How our Hydro Footprint is Changing in a Covid-19 World

March 30, 2020

Looks like we slept in last week.

All of our lives in Ontario have changed profoundly in the wake of the covid-19 pandemic. We’re practicing physical (social) distancing while finding new ways of supporting our friends, family and the broader community. In the process, we’re collectively leaving a fingerprint of how different our lives are becoming – through our hydro (electricity) use.

In the first week of non-essential services being closed, eMERGE Guelph Sustainability analysed the hourly hydro demand compared to the same week going back to 2005. At first the curved and wavy lines look more like a statistician’s dream, but when we dig deeper, the humanity appears to peer through.

Our power demand is on the left side of the chart in Megawatts. The 24 hours of the day are across the bottom. This past week is represented by the red line and is compared to 14 other years.

We use hydro differently for many reasons. Weather and the time of year of course. But also the day of the week and time of day changes the things that we are doing and when.  Roll a pandemic into the mix and things appear to change considerably.

Here’s our read of the first week of the lock down. What do you think?

Sunday March 22 – How different should we be acting?

The closing of non-essential services hasn’t kicked in yet. While total demand was considerably lower than average, the actual curve (the time of day that we use electricity) wasn’t that much different. Many people are just getting back from March break holidays and we’re all trying to figure out what’s going on and how it will affect us.  Physical distancing is still creeping into our lives but we’re not quite sure about it yet. Most large gatherings and events have been cancelled or postponed. But it’s still a Sunday – so we do things differently.

Typical Sunday hydro use is unique compared to all of the other days of the week. We tend to get up later. Many businesses and manufacturing facilities are closed.  We tend to be slow to get going but by the end the day, a crescendo of family and social activities give us a ‘last hurrah’ before the start of the (traditional) work week. This Sunday wasn’t significantly different.

Monday March 23 – Am I going to work or not?

This the first that we see that hydro demand is different. Many of us are not working or working from home.  Some businesses have scaled back. The province announced that all non-essential workplaces must be closed by 11:59 pm Tuesday March 24 (tomorrow).

Hydro consumption is lower than average and this is the first that we see of our changing demand curve on the chart. The evening peak demand has been chopped off considerably. And the valley of demand (reduced use) of the middle of the day isn’t as deep.  A lot of us are at home and businesses are winding down or cutting back.

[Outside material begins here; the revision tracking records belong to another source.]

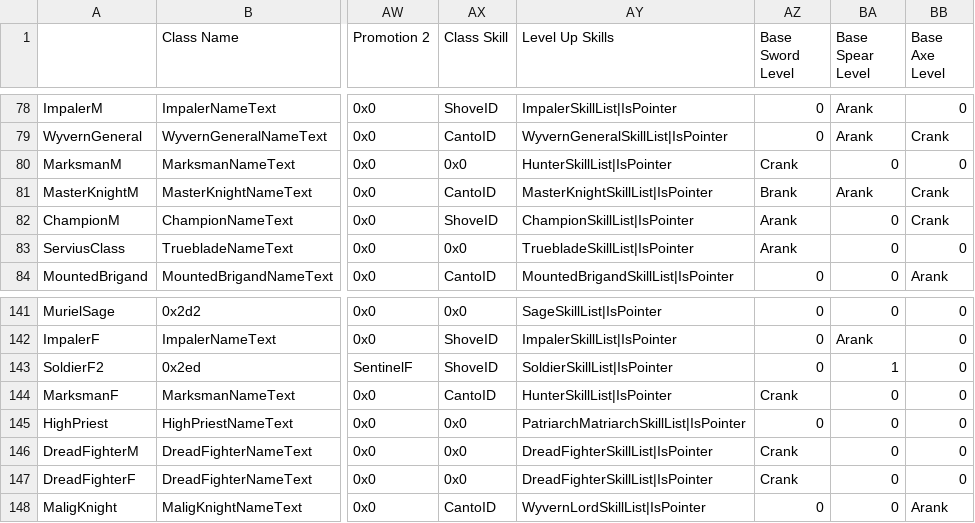
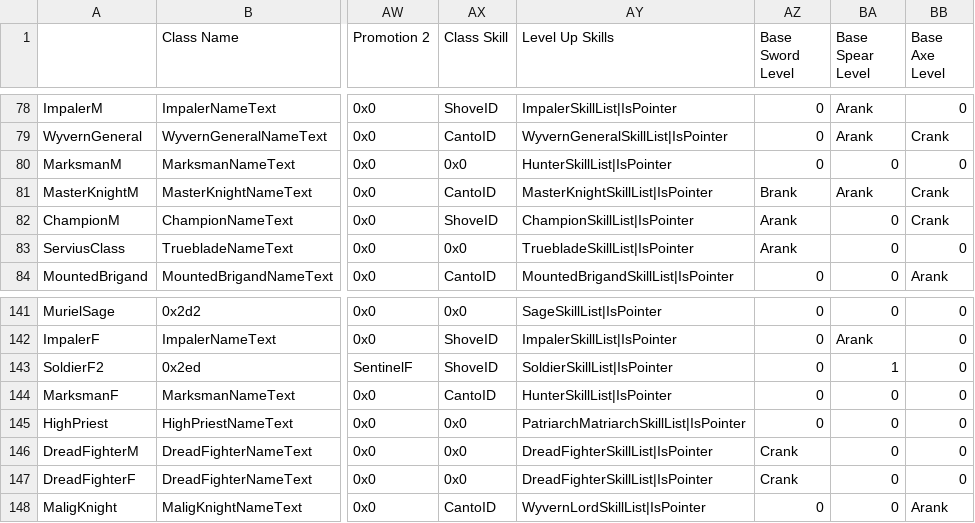
Before and after one commit to Snakey11/Legends-of-Avenir, a CSV file: CSV/Tables/Classes/ClassTable.csv, drawn as a sheet; only a part is shown, gaps mark what is left out; the diff names each change by its address in the sheet, - before the commit and + after, or states it on an @@ line.

Commit message:
Remove swords from Marksman

```diff
--- a/CSV/Tables/Classes/ClassTable.csv
+++ b/CSV/Tables/Classes/ClassTable.csv
-AZ80 (Base Sword Level): Crank
+AZ80 (Base Sword Level): 0
-AZ144 (Base Sword Level): Crank
+AZ144 (Base Sword Level): 0
```
Also changed, not shown: 1 other file.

Most institutions – with the exceptions of hospitals and other health care facilities of course – have not re-opened.

Tuesday March 24 – Honey did you push the snooze button? But I have an 8:30 conference call!

 It looks like we slept in today by more than 1 hour – and many businesses didn’t open up as usual. We’re at the early days of figuring out if our home computers have what it takes for video conferencing. Hydro demand for this day is the lowest it’s been over the last 15 years. We appear to be complying with the ‘official’ closure of all non-essential businesses even though it doesn’t come into effect until midnight. How terribly Canadian (but of course we need to do more). Like Monday, we shaved our evening peak hydro demand and our drop in use in the middle of the day isn’t as drastic as other years.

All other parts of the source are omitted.